PROMPT:
Only the lines that hold the word "next" are wanted from this listing.

DATA EXTRACT:
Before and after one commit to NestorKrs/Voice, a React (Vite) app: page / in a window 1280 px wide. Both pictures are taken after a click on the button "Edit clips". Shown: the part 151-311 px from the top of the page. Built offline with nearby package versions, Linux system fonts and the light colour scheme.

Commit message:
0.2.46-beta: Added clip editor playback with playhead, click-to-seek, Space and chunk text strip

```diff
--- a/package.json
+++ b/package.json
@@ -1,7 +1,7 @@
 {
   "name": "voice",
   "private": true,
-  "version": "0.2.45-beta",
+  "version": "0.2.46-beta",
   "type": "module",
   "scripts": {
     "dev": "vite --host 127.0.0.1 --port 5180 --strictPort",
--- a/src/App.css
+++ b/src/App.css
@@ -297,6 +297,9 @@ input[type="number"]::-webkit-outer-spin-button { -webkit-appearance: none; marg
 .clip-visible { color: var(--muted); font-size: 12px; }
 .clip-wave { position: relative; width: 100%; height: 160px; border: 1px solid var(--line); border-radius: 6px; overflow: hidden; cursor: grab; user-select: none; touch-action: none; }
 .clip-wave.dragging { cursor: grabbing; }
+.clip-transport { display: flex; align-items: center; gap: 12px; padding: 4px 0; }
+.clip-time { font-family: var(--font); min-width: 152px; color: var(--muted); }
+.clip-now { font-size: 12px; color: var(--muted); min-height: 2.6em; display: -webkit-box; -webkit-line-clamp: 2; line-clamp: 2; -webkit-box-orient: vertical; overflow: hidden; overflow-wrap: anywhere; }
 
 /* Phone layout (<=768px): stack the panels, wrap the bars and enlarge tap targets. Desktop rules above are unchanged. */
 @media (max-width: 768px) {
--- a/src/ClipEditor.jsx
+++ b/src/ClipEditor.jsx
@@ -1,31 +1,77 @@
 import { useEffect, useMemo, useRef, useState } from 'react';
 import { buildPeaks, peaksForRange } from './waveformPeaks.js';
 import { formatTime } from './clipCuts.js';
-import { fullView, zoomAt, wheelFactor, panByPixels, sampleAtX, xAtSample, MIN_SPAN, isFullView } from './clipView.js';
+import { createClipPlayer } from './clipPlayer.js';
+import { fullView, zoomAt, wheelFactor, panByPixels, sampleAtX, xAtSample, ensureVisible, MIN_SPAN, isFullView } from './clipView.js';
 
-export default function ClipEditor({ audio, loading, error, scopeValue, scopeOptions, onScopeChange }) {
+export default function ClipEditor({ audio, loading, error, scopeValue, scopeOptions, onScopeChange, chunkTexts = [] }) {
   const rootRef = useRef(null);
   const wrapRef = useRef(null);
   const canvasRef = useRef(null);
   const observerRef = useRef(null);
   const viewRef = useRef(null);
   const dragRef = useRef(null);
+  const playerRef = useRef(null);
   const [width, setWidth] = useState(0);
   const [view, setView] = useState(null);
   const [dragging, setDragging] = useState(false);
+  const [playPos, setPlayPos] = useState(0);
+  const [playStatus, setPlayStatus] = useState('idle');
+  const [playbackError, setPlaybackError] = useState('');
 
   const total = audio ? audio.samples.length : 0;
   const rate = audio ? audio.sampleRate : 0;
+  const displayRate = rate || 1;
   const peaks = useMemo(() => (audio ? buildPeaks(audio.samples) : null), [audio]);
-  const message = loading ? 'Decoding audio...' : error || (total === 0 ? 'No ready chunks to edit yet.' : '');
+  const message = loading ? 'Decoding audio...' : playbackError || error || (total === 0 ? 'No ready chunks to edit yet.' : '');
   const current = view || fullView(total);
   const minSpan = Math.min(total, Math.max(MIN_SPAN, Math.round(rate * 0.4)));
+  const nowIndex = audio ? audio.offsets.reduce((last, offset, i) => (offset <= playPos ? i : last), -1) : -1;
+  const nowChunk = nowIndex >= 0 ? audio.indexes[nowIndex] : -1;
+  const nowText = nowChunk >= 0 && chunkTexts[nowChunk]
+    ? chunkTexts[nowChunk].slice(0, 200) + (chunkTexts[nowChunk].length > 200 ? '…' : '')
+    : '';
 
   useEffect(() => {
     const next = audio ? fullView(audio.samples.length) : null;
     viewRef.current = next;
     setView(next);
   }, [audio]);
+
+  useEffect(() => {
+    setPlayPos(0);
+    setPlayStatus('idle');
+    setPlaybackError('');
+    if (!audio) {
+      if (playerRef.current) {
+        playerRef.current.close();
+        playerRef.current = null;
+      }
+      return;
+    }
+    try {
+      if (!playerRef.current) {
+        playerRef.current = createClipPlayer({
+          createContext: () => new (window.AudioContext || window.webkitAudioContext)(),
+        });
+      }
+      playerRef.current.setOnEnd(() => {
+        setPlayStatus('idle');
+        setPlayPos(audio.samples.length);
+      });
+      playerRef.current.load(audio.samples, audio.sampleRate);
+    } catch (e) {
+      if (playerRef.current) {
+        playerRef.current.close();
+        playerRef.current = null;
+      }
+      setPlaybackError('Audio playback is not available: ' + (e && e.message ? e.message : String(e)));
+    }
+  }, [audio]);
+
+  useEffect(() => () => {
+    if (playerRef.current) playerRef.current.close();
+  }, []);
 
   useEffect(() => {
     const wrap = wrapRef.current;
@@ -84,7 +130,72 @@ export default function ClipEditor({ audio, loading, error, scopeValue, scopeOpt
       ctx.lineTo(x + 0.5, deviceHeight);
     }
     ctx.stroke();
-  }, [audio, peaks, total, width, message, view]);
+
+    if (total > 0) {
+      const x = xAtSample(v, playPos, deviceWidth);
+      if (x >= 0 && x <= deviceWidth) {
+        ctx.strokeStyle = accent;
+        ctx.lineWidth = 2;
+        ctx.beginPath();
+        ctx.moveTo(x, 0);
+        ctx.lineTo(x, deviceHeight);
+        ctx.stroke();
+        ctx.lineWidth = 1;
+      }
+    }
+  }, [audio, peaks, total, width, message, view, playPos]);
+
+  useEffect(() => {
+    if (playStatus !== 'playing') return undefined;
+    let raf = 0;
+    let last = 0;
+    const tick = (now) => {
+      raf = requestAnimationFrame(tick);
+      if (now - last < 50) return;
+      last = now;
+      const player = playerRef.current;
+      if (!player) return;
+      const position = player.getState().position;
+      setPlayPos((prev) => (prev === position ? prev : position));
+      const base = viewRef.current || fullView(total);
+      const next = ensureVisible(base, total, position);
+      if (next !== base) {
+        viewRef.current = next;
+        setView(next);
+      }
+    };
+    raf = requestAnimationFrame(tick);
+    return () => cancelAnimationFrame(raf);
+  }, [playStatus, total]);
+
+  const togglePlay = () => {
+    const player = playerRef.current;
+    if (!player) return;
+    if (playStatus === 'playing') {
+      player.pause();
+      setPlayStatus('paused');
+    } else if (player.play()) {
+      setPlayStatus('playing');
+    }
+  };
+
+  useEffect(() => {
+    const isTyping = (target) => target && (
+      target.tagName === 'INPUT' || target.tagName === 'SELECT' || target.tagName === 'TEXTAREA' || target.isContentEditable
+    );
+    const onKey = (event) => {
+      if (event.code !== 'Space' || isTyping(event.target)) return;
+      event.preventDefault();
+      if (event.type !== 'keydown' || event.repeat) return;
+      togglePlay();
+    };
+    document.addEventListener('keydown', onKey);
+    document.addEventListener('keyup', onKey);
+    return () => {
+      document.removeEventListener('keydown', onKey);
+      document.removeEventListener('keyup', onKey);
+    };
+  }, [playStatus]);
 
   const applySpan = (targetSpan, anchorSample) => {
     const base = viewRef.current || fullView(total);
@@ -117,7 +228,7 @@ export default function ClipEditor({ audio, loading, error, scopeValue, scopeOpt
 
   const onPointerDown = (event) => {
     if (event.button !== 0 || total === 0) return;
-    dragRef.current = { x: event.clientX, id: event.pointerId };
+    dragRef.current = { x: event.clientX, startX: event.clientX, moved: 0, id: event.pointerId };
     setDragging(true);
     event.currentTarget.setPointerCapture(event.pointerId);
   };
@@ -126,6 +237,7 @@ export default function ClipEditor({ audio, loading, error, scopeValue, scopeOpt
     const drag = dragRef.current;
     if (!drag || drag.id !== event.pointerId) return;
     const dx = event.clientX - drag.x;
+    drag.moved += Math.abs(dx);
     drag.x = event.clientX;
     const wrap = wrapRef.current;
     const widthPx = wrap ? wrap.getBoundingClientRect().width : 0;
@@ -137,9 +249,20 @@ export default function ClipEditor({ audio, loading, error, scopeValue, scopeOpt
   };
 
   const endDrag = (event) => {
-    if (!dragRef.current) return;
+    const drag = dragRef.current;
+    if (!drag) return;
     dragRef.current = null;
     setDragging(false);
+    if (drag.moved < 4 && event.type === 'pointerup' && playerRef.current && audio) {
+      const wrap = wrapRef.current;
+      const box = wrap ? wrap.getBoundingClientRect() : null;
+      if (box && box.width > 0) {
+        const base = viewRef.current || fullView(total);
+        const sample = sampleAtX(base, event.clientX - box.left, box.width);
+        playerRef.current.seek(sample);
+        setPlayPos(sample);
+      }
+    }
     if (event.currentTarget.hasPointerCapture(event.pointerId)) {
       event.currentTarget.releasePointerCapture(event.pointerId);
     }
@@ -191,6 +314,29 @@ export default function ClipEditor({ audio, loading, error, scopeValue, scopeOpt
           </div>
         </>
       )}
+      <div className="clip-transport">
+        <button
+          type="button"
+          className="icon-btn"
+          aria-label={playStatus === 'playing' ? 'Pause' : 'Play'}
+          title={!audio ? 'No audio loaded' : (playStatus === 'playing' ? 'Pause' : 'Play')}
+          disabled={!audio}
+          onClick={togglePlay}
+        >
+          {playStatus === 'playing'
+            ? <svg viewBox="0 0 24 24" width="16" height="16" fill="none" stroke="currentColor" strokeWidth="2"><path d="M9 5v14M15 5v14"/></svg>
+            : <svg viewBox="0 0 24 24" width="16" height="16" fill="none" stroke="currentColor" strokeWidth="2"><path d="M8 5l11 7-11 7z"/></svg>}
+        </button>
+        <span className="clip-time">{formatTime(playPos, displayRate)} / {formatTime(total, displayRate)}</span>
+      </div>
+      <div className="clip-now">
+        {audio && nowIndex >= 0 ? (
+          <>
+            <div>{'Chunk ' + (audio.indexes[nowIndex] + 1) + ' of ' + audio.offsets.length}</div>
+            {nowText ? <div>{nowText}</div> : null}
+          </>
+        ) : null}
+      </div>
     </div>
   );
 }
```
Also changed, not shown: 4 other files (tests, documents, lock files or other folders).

ANSWER FOR THIS EXERCISE:
     const next = audio ? fullView(audio.samples.length) : null;
     viewRef.current = next;
     setView(next);
+      const next = ensureVisible(base, total, position);
+      if (next !== base) {
+        viewRef.current = next;
+        setView(next);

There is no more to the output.